The second half of ‘Chapter 2’ plays out like a slice of vintage sci-fi TV – with nothing but a muddy pit, a hero in a ripped shirt and a big-ass monster to fight. The Mandalorian needs to kill the “Mudhorn” (nicely rendered in CG, despite so much of the rest of the show being made with puppets and real visual effects) to get the egg and buy back his engine, but the fight seems to be pretty un-winnable from the start. Enter Baby Yoda.
So far, the show has distanced itself from the wider mythology of Star Wars and ignored any mention of the Jedi. But with one wave of a podgy little paw, The Force makes its first appearance and The Mandalorian starts revealing its bigger arc. Whilst it briefly felt refreshingly grown-up to watch a Star Wars story that didn’t involve space wizards, the strands of magic that have now woven themselves into the plot don’t feel too out of place yet – and the dirty little electric guitar chords that accompany the big reveal make the moment feel every bit as cool as it should.

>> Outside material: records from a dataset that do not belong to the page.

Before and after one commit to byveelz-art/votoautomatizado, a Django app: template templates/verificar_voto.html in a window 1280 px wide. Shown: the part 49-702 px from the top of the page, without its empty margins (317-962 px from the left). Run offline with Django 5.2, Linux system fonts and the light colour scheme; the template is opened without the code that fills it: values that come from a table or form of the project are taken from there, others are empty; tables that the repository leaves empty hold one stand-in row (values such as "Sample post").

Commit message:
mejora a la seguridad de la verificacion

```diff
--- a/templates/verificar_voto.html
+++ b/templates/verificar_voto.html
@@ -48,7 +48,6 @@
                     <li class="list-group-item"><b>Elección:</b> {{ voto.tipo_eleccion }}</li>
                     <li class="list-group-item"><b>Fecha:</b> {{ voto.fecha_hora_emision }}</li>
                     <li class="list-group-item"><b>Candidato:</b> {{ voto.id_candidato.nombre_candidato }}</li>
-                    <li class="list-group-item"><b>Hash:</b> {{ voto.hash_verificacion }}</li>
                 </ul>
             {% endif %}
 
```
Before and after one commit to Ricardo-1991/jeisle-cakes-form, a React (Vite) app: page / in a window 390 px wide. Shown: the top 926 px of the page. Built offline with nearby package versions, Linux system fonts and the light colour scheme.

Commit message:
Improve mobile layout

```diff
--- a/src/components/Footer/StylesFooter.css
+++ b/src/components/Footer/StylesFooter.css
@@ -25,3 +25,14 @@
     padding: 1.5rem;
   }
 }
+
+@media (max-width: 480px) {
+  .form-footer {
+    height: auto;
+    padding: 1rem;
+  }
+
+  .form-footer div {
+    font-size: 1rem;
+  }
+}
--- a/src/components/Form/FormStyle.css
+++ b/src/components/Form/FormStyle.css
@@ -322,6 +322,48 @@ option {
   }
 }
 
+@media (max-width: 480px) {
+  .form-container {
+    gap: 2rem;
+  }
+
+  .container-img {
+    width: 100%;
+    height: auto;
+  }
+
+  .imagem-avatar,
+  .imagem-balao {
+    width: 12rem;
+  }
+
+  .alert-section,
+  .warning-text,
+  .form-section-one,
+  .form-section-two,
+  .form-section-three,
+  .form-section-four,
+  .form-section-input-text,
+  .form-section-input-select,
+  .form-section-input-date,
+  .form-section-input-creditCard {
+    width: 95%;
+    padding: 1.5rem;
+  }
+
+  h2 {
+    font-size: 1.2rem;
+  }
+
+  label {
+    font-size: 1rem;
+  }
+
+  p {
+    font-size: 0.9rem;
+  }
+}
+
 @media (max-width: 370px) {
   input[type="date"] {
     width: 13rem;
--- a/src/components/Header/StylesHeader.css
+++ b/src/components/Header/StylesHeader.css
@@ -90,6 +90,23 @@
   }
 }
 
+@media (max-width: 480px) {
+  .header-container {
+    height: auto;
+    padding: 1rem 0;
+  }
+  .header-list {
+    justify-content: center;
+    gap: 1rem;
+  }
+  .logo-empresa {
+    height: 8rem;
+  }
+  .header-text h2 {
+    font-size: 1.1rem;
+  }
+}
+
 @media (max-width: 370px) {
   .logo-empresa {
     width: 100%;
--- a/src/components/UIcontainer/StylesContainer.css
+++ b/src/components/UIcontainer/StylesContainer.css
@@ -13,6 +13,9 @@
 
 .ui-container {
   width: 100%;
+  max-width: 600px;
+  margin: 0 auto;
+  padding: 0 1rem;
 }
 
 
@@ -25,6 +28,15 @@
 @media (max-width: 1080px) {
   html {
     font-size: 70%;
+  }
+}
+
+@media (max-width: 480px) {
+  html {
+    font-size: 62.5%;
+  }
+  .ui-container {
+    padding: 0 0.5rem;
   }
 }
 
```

Rhino defeated, egg (disgustingly) slurped, and ship repaired, that’s it for another short slice of Star Wars that feels much bigger than it actually is. Two episodes in we’ve only been watching The Mandalorian for an hour but it already seems like we’ve spent a lot longer with these characters. The Mandalorian still hasn’t taken his helmet off (will he ever?), Nick Nolte’s scrapper sidekick Kuiil has been and gone, and Baby Yoda has levitated an entire rhino and fallen asleep already. Then again, he is 50-years-old.
‘The Mandalorian’ Episode Two streams on Disney+ in the UK in the Spring 2020